How can the country fix the many and varied challenges present in its ailing healthcare system? This was the key question posed to scores of health managers, practitioners, clinicians, heads of medical schemes, civil society organisations and activists who attended the Presidential Health Summit, held on Friday and Saturday in Boksburg.
Those attending broke up into planning commissions to help identify pressing issues and outline a way to rebuild the health system. The commissions tackled subjects ranging from human resources and supply chain management to infrastructure, private sector engagement and financial management.
It remains to be seen whether the commissions’ suggestions are implemented, say health and social justice activists.
“There is a very strong mood across all the stakeholders and health providers to fix the health system,” Mark Heywood, executive director of civil rights group Section 27, told City Press. “There were many good insights and suggestions, but of course, the big question is how all of this will be reflected in the conference declaration.”
Heywood is also a member of a body of doctors and activists known as The Progressive Health Forum, which was initially sceptical about the summit – calling it a “rubber-stamp” for the National Health Insurance (NHI), without addressing the issues patients and practitioners face on the ground.
“All of us feel that the existing NHI bill is badly conceived and unworkable at this point in time.

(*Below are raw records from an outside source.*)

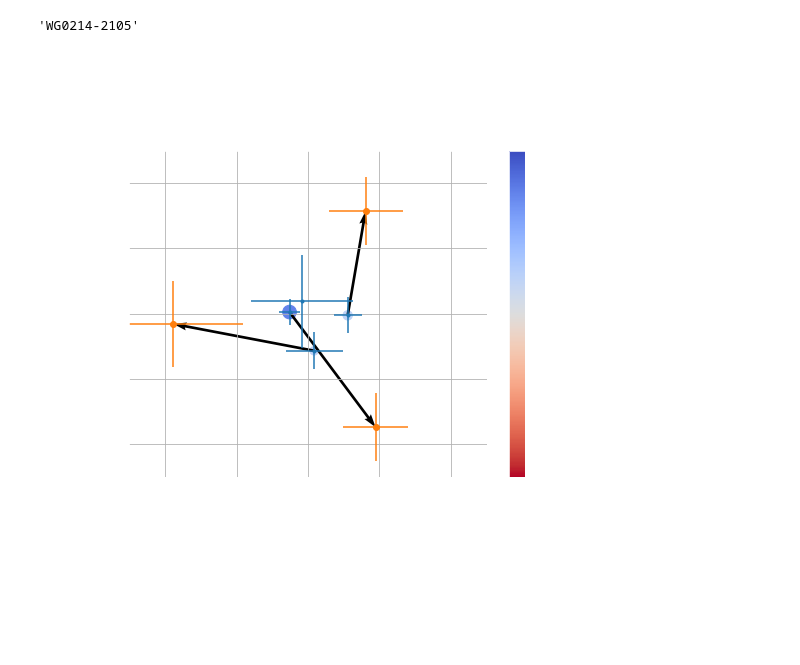
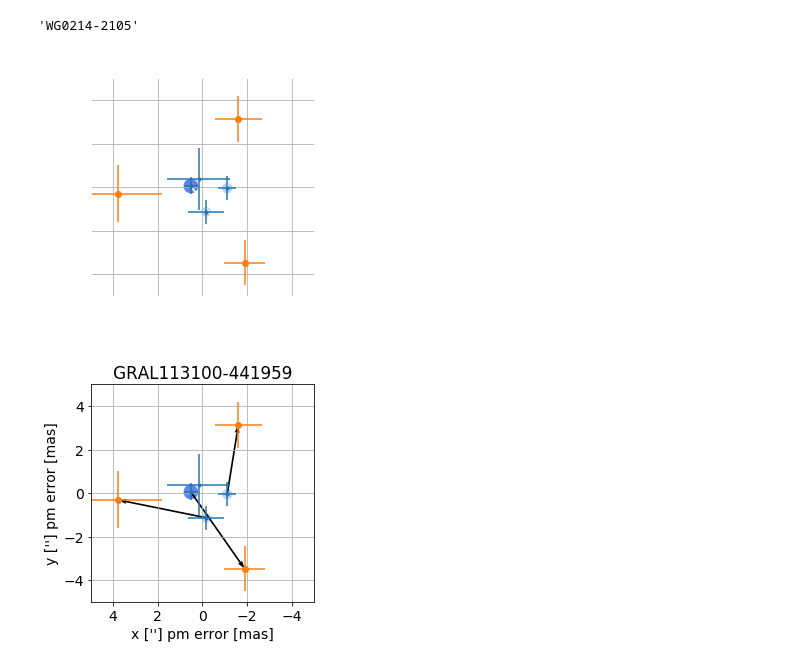
Before and after one commit to bombrun/GaiaLQSO, a Jupyter notebook: notebooks/GQLdatabase/1-xmtach-DR2.ipynb, the cells around one changed output. Cells and saved outputs as stored; diff of their text form; code cells hidden in the pictures; blank space fills up the shorter version.

```diff
--- a/notebooks/GQLdatabase/1-xmtach-DR2.ipynb
+++ b/notebooks/GQLdatabase/1-xmtach-DR2.ipynb
@@ -182,7 +188,8 @@ def plotGaiaLense(d,center,r=(-5,5),pm=True,title=""):
     plotGaiaLense2(s,r=r,pm=pm,title=title)
     return s
 
-def plotGaiaLense2(d,r=(-5,5),pm=True,title=""):
+def plotGaiaLense2(d,r=(-5,5),pm=True,title="",
+                   arrowcolor="black",units="['']",withbar=True):
     """
     plot the position and the proper motion of the objects in the pandas dataframe d
     at an angular distance of the center below 10 arcseconds
@@ -197,15 +204,16 @@ def plotGaiaLense2(d,r=(-5,5),pm=True,title=""):
     plt.errorbar(x,y,xerr=d.xe*1e3, yerr=d.ye*1e3,fmt='.')
     plt.scatter(x,y,s=100*np.exp(20-d.g),
                 c=d.astrometric_pseudo_colour,vmin=1.2,vmax=2,cmap=mp.cm.coolwarm_r)
-    plt.colorbar(label="astrometric pseudo color $[\mu m^{-1}]$")
+    if withbar :
+        plt.colorbar(label="astrometric pseudo color $[\mu m^{-1}]$")
     if pm :
         vx = d.dx
         vy = d.dy
-        plt.quiver(x,y, vx, vy, angles='xy', scale_units='xy', scale=1)
+        plt.quiver(x,y, vx, vy, angles='xy', scale_units='xy', scale=1,color=arrowcolor)
         plt.errorbar(x+vx,y+vy,xerr=d.dxe, yerr=d.dye,fmt='o')
     plt.grid()
-    plt.xlabel("x [position in as, $\mu$ and error in mas]")
-    plt.ylabel("y [position in as, $\mu$ and error in mas]")
+    plt.xlabel("x "+units)
+    plt.ylabel("y "+units)
     plt.title(title)
     plt.xlim(r[1],r[0])
     plt.ylim(r)
@@ -583,13 +591,26 @@ qso_names[34]
 # %%
 with plt.rc_context({'axes.edgecolor':'white',
                      'text.color':'white',
                      'axes.labelcolor':'white',
                      'xtick.color':'white',
                      'ytick.color':'white',
                      'figure.facecolor':'white',
-                     'font.size':28}):
-    fig = plt.figure(figsize=(8,6))
-    s = plotGaiaLense(d,qso_names[2])
-    fig.savefig('gral.png', transparent=True)
+                     'figure.figsize':(4,4),
+                     'font.size':14}):
+    fig = plt.figure()
+    center = qso_names[2]
+    s = getLQSO(d,center)
+    plotGaiaLense2(s,arrowcolor="white",withbar=False,title=center,units="[''] pm error [mas]")
+    fig.savefig('gral.png', transparent=True,bbox_inches = "tight")
 # %% [output]
-[figure, old version]
+[figure, new version]
+# %%
+with plt.rc_context({'figure.figsize':(4,4),
+                     'font.size':14}):
+    fig = plt.figure()
+    center = qso_names[2]
+    s = getLQSO(d,center)
+    plotGaiaLense2(s,withbar=False,title=center,units="[''] pm error [mas]")
+    fig.savefig('gral.png', transparent=True,bbox_inches = "tight")
+# %% [output]
+[figure, added]
```
Also changed, not shown: parts of 7 cells of this notebook, 1 other file.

The priority should be on focusing on what is wrong and finding ways to fix it,” he said.
Kgosi Letlape, president of the Health Professions Council, charged: “We need a responsive and responsible state … The state must lead and it must fund [solutions].